Driven by an increase of 1.1 million renter households, last year marked the second consecutive year of double-digit percentage increases in multifamily construction. But the flip side of the strong rental market was the continued slide in homeownership rates. "Even as historically low interest rates have helped make the monthly cost of owning a home more favorable than any time in the past 40 years, the national homeownership rate fell for the eighth straight year in 2012," says Eric S. Belsky, Managing Director of the Joint Center for Housing Studies. "The drop was especially pronounced for 25–54 year olds, whose homeownership rates were at their lowest point since recordkeeping began in 1976."

"Tight credit is limiting the ability of would-be homebuyers to take advantage of today's affordable conditions and likely discouraging many from even trying," says Chris Herbert, Director of Research at the Joint Center for Housing Studies. "At issue is whether, and at what cost, mortgage financing will be available to borrowers across a broad spectrum of incomes, wealth, and credit histories moving forward."

And while the recovery is good news for many, the number of Americans shelling out half or more of their incomes on is at an all-time high. At last count, 20.6 million households were shouldering such severely burdens, including nearly seven out of ten households with annual incomes of less than $15,000 (roughly equivalent to year-round employment at the minimum wage). But, the report notes, even as the need has never been greater, federal budget sequestration will pare down the number of households receiving rental housing assistance.

"With rising home prices helping to revive household balance sheets and expanding residential construction adding to job growth, the housing sector is finally providing a much needed boost to the economy," says Belsky. "But long-term vacancies are at elevated levels in a number of places, millions of owners are still struggling to make their mortgage payments, and credit conditions for homebuyers remain extremely tight. It will take time for these problems to subside. Given the profoundly positive impact that decent and affordable housing can have on the lives of individuals, families, and entire communities, efforts to address these urgent concerns as well as longstanding housing affordability challenges should be among the nation's highest priorities."

The State of the Nation's Housing, released annually by the Joint Center for Housing Studies, provides a periodic assessment of the nation's housing outlook and summarizes important trends in the economics and demographics of housing. The report continues to earn national recognition as an authoritative source of information regularly utilized by housing researchers, industry analysts, policy makers, and the business community.
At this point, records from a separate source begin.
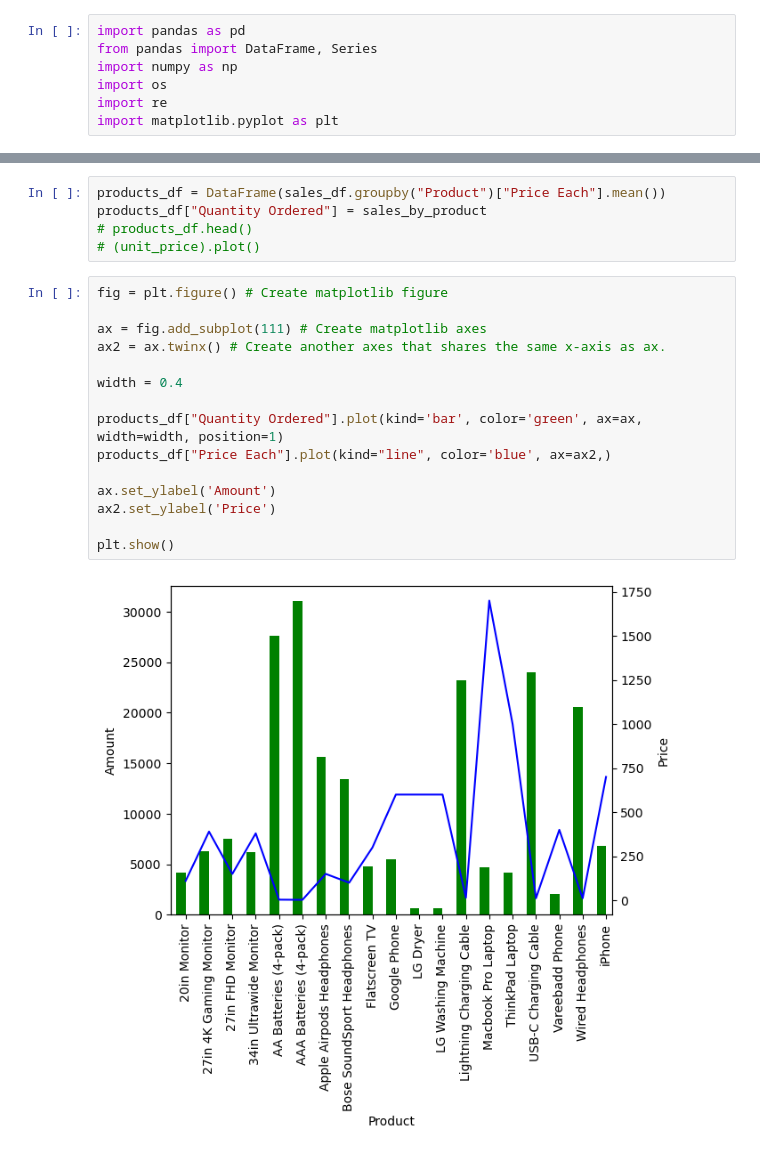
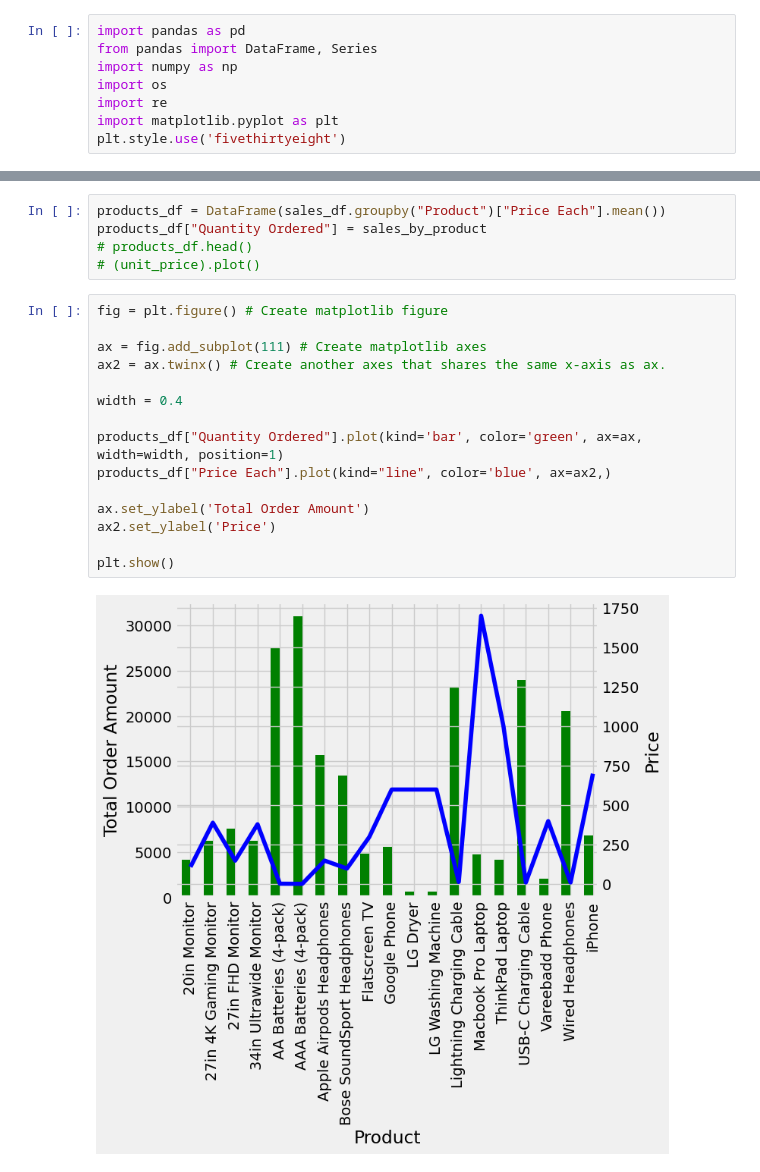
Before and after one commit to umais2005/SalesAnalysis, a Jupyter notebook: Sales Analysis Project.ipynb, the cells around one changed output, grey strips where cells are left out. Drawn from its saved outputs; the diff is of its cells as text.

```diff
--- a/Sales Analysis Project.ipynb
+++ b/Sales Analysis Project.ipynb
@@ -5,6 +5,7 @@ import numpy as np
 import os
 import re
 import matplotlib.pyplot as plt
+plt.style.use('fivethirtyeight')
 # %%
 sales_df = pd.read_csv("sales.csv")
 sales_df
@@ -148,17 +151,17 @@ products_df["Quantity Ordered"] = sales_by_product
 # %%
 fig = plt.figure() # Create matplotlib figure
 
 ax = fig.add_subplot(111) # Create matplotlib axes
 ax2 = ax.twinx() # Create another axes that shares the same x-axis as ax.
 
 width = 0.4
 
 products_df["Quantity Ordered"].plot(kind='bar', color='green', ax=ax, width=width, position=1)
 products_df["Price Each"].plot(kind="line", color='blue', ax=ax2,)
 
-ax.set_ylabel('Amount')
+ax.set_ylabel('Total Order Amount')
 ax2.set_ylabel('Price')
 
 plt.show()
 # %% [output]
-[figure, old version]
+[figure, new version]
```
Also changed, not shown: parts of 5 cells of this notebook, 1 other file.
Explore further: Narcissistic CEOs and financial performance

More information: www.jchs.harvard.edu/research/… tate_nations_housing

add to favorites email to friend print save as pdf

Related Stories

Recommended for you

Local education politics 'far from dead'

17 hours ago

Teach for America, known for recruiting teachers, is also setting its sights on capturing school board seats across the nation. Surprisingly, however, political candidates from the program aren't just pushing ...

First grade reading suffers in segregated schools

17 hours ago

A groundbreaking study from the Frank Porter Graham Child Development Institute (FPG) has found that African-American students in first grade experience smaller gains in reading when they attend segregated schools—but the ...

Violent aftermath for the warriors at Alken Enge

18 hours ago

Denmark attracted international attention in 2012 when archaeological excavations revealed the bones of an entire army, whose warriors had been thrown into the bogs near the Alken Enge wetlands in East Jutland ...

Why aren't consumers buying remanufactured products?

20 hours ago

Firms looking to increase market share of remanufactured consumer products will have to overcome a big barrier to do so, according to a recent study from the Penn State Smeal College of Business. Findings from faculty members ...

Expecting to teach enhances learning, recall

20 hours ago

People learn better and recall more when given the impression that they will soon have to teach newly acquired material to someone else, suggests new research from Washington University in St. Louis.

User comments : 0